* WHAT YOU ARE ASKED TO DO
In the listing that follows, give every line again exactly and omit the pictures.

┌─ TASK INPUTS

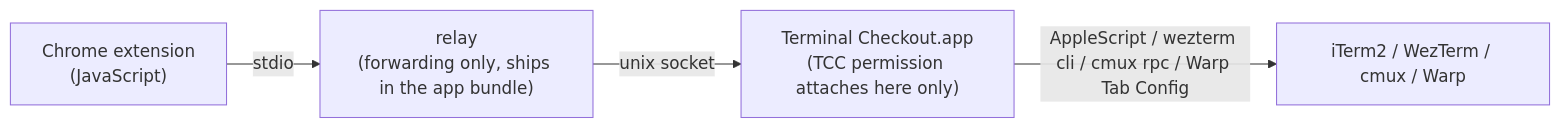
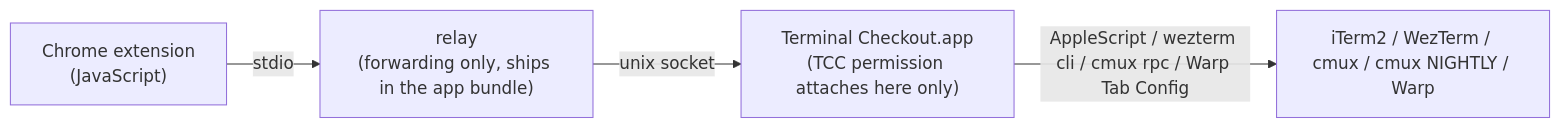
Before and after one commit to dazebug/terminal-checkout: the diagram in README.md, drawn with Mermaid. The commit also changed other lines of this file and 15 other files, not shown here.

````diff
--- a/README.md
+++ b/README.md
@@ -24,6 +24,6 @@
 ```mermaid
 flowchart LR
     EXT["Chrome extension<br>(JavaScript)"] -->|stdio| RELAY["relay<br>(forwarding only, ships in the app bundle)"]
     RELAY -->|unix socket| APP["Terminal Checkout.app<br>(TCC permission attaches here only)"]
-    APP -->|"AppleScript / wezterm cli / cmux rpc / Warp Tab Config"| TERM["iTerm2 / WezTerm / cmux / Warp"]
+    APP -->|"AppleScript / wezterm cli / cmux rpc / Warp Tab Config"| TERM["iTerm2 / WezTerm / cmux / cmux NIGHTLY / Warp"]
 ```
````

└─

* WRITTEN SOLUTION
Before and after one commit to dazebug/terminal-checkout: the diagram in README.md, drawn with Mermaid. The commit also changed other lines of this file and 15 other files, not shown here.

````diff
--- a/README.md
+++ b/README.md
@@ -24,6 +24,6 @@
 ```mermaid
 flowchart LR
     EXT["Chrome extension<br>(JavaScript)"] -->|stdio| RELAY["relay<br>(forwarding only, ships in the app bundle)"]
     RELAY -->|unix socket| APP["Terminal Checkout.app<br>(TCC permission attaches here only)"]
-    APP -->|"AppleScript / wezterm cli / cmux rpc / Warp Tab Config"| TERM["iTerm2 / WezTerm / cmux / Warp"]
+    APP -->|"AppleScript / wezterm cli / cmux rpc / Warp Tab Config"| TERM["iTerm2 / WezTerm / cmux / cmux NIGHTLY / Warp"]
 ```
````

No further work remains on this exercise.